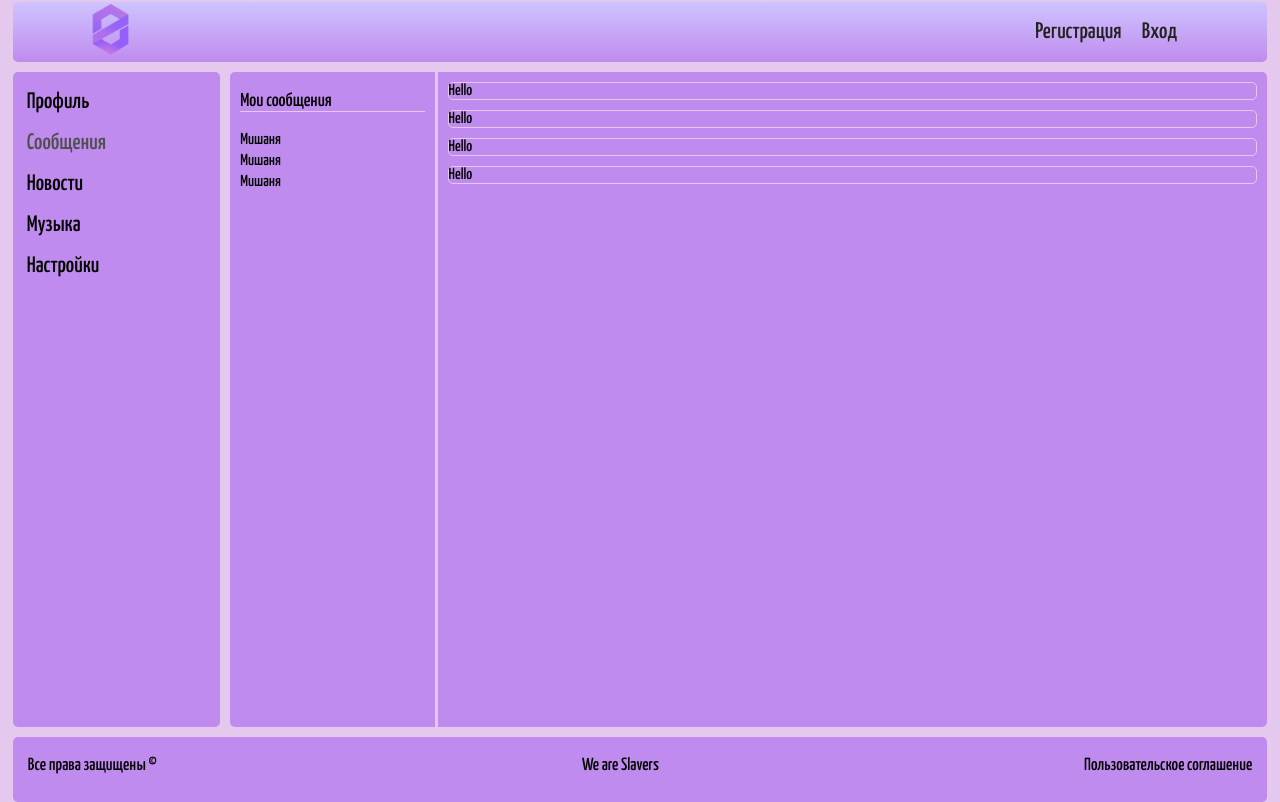
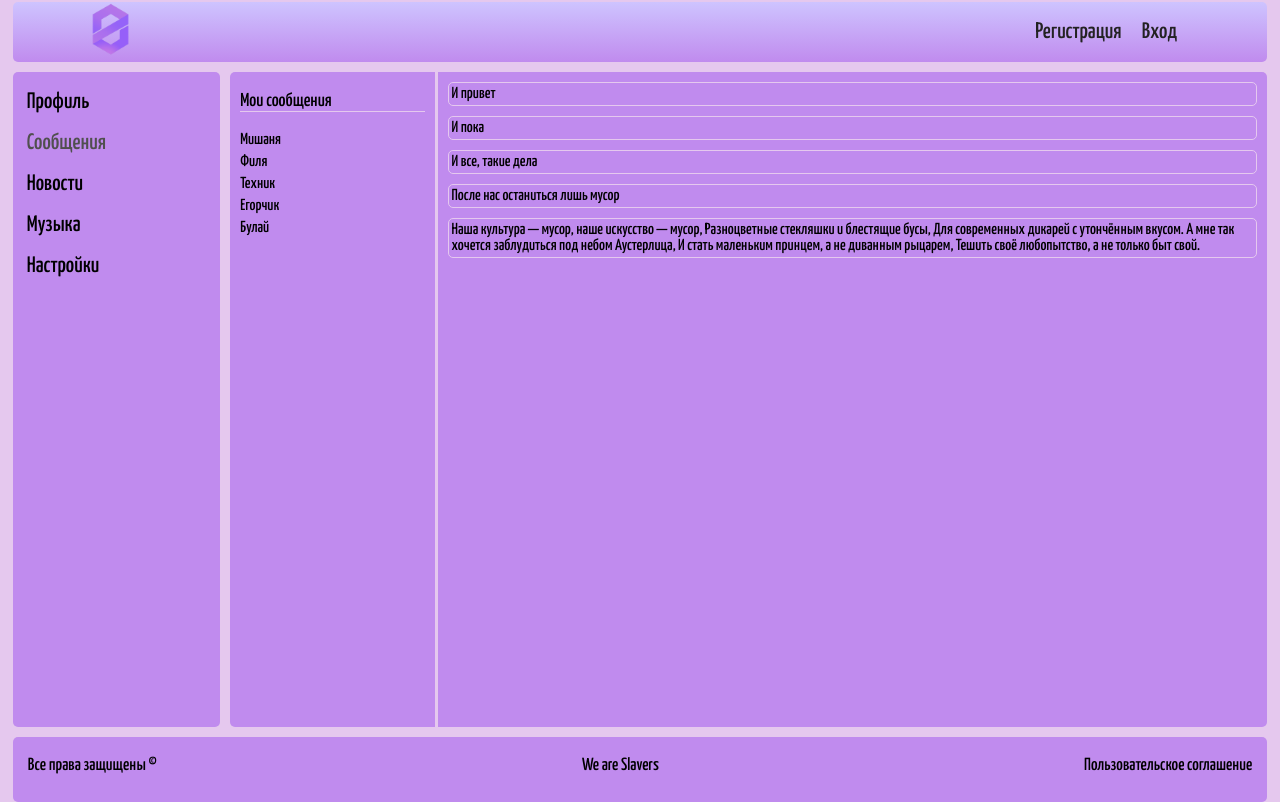
Before and after one commit to Bula2/socialnetwork, a React (Create React App) app: page /dialogs in a window 1280 px wide. Built offline with nearby package versions, Linux system fonts and the light colour scheme.

Commit message:
add state.js with data

```diff
--- a/public/index.html
+++ b/public/index.html
@@ -2,7 +2,7 @@
 <html lang="en">
   <head>
     <meta charset="utf-8" />
-    <link rel="icon" href="%PUBLIC_URL%/favicon.ico" />
+    <link rel="icon" href="img/ico.ico" />
     <meta name="viewport" content="width=device-width, initial-scale=1" />
     <meta name="theme-color" content="#000000" />
     <meta
@@ -10,34 +10,11 @@
       content="Web site created using create-react-app"
     />
     <link rel="apple-touch-icon" href="%PUBLIC_URL%/logo192.png" />
-    <!--
-      manifest.json provides metadata used when your web app is installed on a
-      user's mobile device or desktop. See https://developers.google.com/web/fundamentals/web-app-manifest/
-    -->
     <link rel="manifest" href="%PUBLIC_URL%/manifest.json" />
-    <!--
-      Notice the use of %PUBLIC_URL% in the tags above.
-      It will be replaced with the URL of the `public` folder during the build.
-      Only files inside the `public` folder can be referenced from the HTML.
-
-      Unlike "/favicon.ico" or "favicon.ico", "%PUBLIC_URL%/favicon.ico" will
-      work correctly both with client-side routing and a non-root public URL.
-      Learn how to configure a non-root public URL by running `npm run build`.
-    -->
     <title>Slave</title>
   </head>
   <body>
     <noscript>You need to enable JavaScript to run this app.</noscript>
     <div id="root"></div>
-    <!--
-      This HTML file is a template.
-      If you open it directly in the browser, you will see an empty page.
-
-      You can add webfonts, meta tags, or analytics to this file.
-      The build step will place the bundled scripts into the <body> tag.
-
-      To begin the development, run `npm start` or `yarn start`.
-      To create a production bundle, use `npm run build` or `yarn build`.
-    -->
   </body>
 </html>
--- a/src/App.js
+++ b/src/App.js
@@ -10,7 +10,7 @@ import Settings from "./components/Settings/Settings";
 import Music from "./components/Music/Music";
 import News from "./components/News/News";
 
-const App = () => {
+const App = (props) => {
     return (
         <BrowserRouter>
             <div className="app-wrapper ">
@@ -18,8 +18,8 @@ const App = () => {
                 <Navbar/>
                 <Routes>
                     <Route path="/" element={<Main/>}/>
-                    <Route path="/profile" element={<Profile/>}/>
-                    <Route path="/dialogs/*" element={<Dialogs/>}/>
+                    <Route path="/profile" element={<Profile state={props.state.profilePage}/>}/>
+                    <Route path="/dialogs/*" element={<Dialogs state={props.state.dialogsPage}/>}/>
                     <Route path="/news" element={<News/>}/>
                     <Route path="/music" element={<Music/>}/>
                     <Route path="/settings" element={<Settings/>}/>
--- a/src/components/Dialogs/Dialogs.jsx
+++ b/src/components/Dialogs/Dialogs.jsx
@@ -1,22 +1,21 @@
 import cls from "./Dialogs.module.scss";
 import {NavLink} from "react-router-dom";
-import DialogItem from "./DiaolgsItems/DialogItem";
+import DialogItem from "./DiaolgItem/DialogItem";
 import Messages from "./Messages/Messages";
 
 const Dialogs = (props) => {
+    let dialogsElements = props.state.dialogsData.map(dialog => <DialogItem name={dialog.name} id={dialog.id}/>);
+
+    let messagesElements = props.state.messagesData.map(message => <Messages message={message.message}/>);
+
     return (
         <div className={cls.dialogs}>
             <div className={cls.dialogs_items}>
                 <div className={cls.item_head}><h3>Мои сообщения</h3></div>
-                   <DialogItem name="Мишаня" id="1"/>
-                <DialogItem name="Мишаня" id="1"/>
-                <DialogItem name="Мишаня" id="1"/>
+                {dialogsElements}
             </div>
             <div className={cls.messages}>
-                <Messages message="Hello"/>
-                <Messages message="Hello"/>
-                <Messages message="Hello"/>
-                <Messages message="Hello"/>
+                {messagesElements}
             </div>
         </div>
     );
--- a/src/components/Dialogs/DiaolgsItems/DialogItem.jsx
+++ b/src/components/Dialogs/DiaolgItem/DialogItem.jsx
@@ -5,7 +5,7 @@ const DialogItem = (props) => {
     let path = "/dialogs/" + props.id;
     return (
         <div className={cls.dialog_item}>
-            <div className={cls.item}><NavLink to={path}>{props.name}</NavLink></div>
+            <div className={cls.item}><NavLink className={clsName => clsName.isActive ? cls.active : ""} to={path}>{props.name}</NavLink></div>
         </div>
     );
 }
--- /dev/null
+++ b/src/components/Dialogs/DiaolgItem/DialogItem.module.scss
@@ -0,0 +1,17 @@
+@import "../../../variables";
+
+.item {
+  margin-bottom: 6px;
+
+  a:hover {
+    border-bottom: 1.5px solid black;
+  }
+
+  .active {
+    color: #504f4f;
+
+    &:hover {
+      border-bottom: 1.5px solid #504f4f;
+    }
+  }
+}
--- a/src/components/Dialogs/DiaolgsItems/DialogItem.module.scss
+++ /dev/null
@@ -1,5 +0,0 @@
-@import "../../../variables";
-
-.item {
-    margin-bottom: 5px;
-}
--- a/src/components/Dialogs/Messages/Messages.module.scss
+++ b/src/components/Dialogs/Messages/Messages.module.scss
@@ -3,6 +3,7 @@
 .message {
   grid-area: message;
   margin-bottom: 10px;
+  padding: 3px;
   border: 1px solid $main-color;
   border-radius: 5px;
 }
--- a/src/components/Profile/MyPosts/MyPosts.jsx
+++ b/src/components/Profile/MyPosts/MyPosts.jsx
@@ -1,20 +1,20 @@
 import cls from "./MyPosts.module.scss";
 import Post from "./Posts/Post";
 
-const MyPosts = () => {
+const MyPosts = (props) => {
+
+    let postElements = props.postData.map( post => <Post message={post.post} likes={post.likes}/>);
+
     return (
         <div>
             <div className={cls.make_posts}>
                 <span>Мои посты</span>
-                <div className={cls.input}>
-                    <textarea placeholder="Новый пост" title="Новый пост"/>
-                </div>
+                <textarea placeholder="Новый пост" title="Новый пост"/>
                 <button title="Опубликовать">Опубликовать</button>
             </div>
             <div className={cls.posts}>
                 <ul>
-                    <Post message="Всем пис" likes="2"/>
-                    <Post message="Это йа" likes="5"/>
+                    {postElements}
                 </ul>
             </div>
         </div>
--- a/src/components/Profile/MyPosts/Posts/Post.module.scss
+++ b/src/components/Profile/MyPosts/Posts/Post.module.scss
@@ -15,5 +15,8 @@
 }
 
 .likes{
+  margin-right: -32px;
+  margin-top: 8px;
   float: right;
+  font-size: 0.75em;
 }
--- a/src/components/Profile/Profile.jsx
+++ b/src/components/Profile/Profile.jsx
@@ -3,11 +3,12 @@ import MyPosts from "./MyPosts/MyPosts";
 import {NavLink} from "react-router-dom";
 import ProfileInfo from "./ProfileInfo/ProfileInfo";
 
-const Profile = () => {
+const Profile = (props) => {
+
     return (
         <div className={cls.content}>
             <ProfileInfo/>
-            <MyPosts/>
+            <MyPosts postData={props.state.postData}/>
         </div>
     );
 }
--- a/src/index.js
+++ b/src/index.js
@@ -3,15 +3,13 @@ import ReactDOM from 'react-dom/client';
 import './index.scss';
 import App from './App';
 import reportWebVitals from './reportWebVitals';
+import state from "./redux/state"
 
 const root = ReactDOM.createRoot(document.getElementById('root'));
 root.render(
   <React.StrictMode>
-    <App />
+    <App  state={state}/>
   </React.StrictMode>
 );
 
-// If you want to start measuring performance in your app, pass a function
-// to log results (for example: reportWebVitals(console.log))
-// or send to an analytics endpoint. Learn more: https://bit.ly/CRA-vitals
 reportWebVitals();
--- /dev/null
+++ b/src/redux/state.js
@@ -0,0 +1,36 @@
+let state = {
+    dialogsPage:{
+        dialogsData: [
+            {id: 1, name: "Мишаня"},
+            {id: 2, name: "Филя"},
+            {id: 3, name: "Техник"},
+            {id: 4, name: "Егорчик"},
+            {id: 5, name: "Булай"},
+        ],
+        messagesData: [
+            {id: 1, message: "И привет"},
+            {id: 2, message: "И пока"},
+            {id: 3, message: "И все, такие дела"},
+            {id: 4, message: "После нас останиться лишь мусор"},
+            {
+                id: 5, message: "Наша культура — мусор, наше искусство — мусор, " +
+                    "Разноцветные стекляшки и блестящие бусы, " +
+                    "Для современных дикарей с утончённым вкусом. " +
+                    "А мне так хочется заблудиться под небом Аустерлица, " +
+                    "И стать маленьким принцем, а не диванным рыцарем, " +
+                    "Тешить своё любопытство, а не только быт свой."
+            },
+        ]
+    },
+    profilePage:{
+        postData: [
+            {id: 1, post: "Качeство как клифхэнгер", likes: 2},
+            {id: 2, post: "Музло приносит деньги", likes: 4},
+            {id: 3, post: "Причем так много", likes: 8},
+            {id: 4, post: "Что ты мог подумать - это в тенге", likes: 16},
+            {id: 5, post: "Проснись и пой, везёт, если тупой", likes: 32},
+        ]
+    }
+};
+
+export default state;
```
Also changed, not shown: 1 other file (tests, documents, lock files or other folders).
::::
| Exercise objective |
Lines holding the word "NavLink" in the entries above are the ones to pull out. Copy them all.

| Written response |
 import {NavLink} from "react-router-dom";
-            <div className={cls.item}><NavLink to={path}>{props.name}</NavLink></div>
+            <div className={cls.item}><NavLink className={clsName => clsName.isActive ? cls.active : ""} to={path}>{props.name}</NavLink></div>
 import {NavLink} from "react-router-dom";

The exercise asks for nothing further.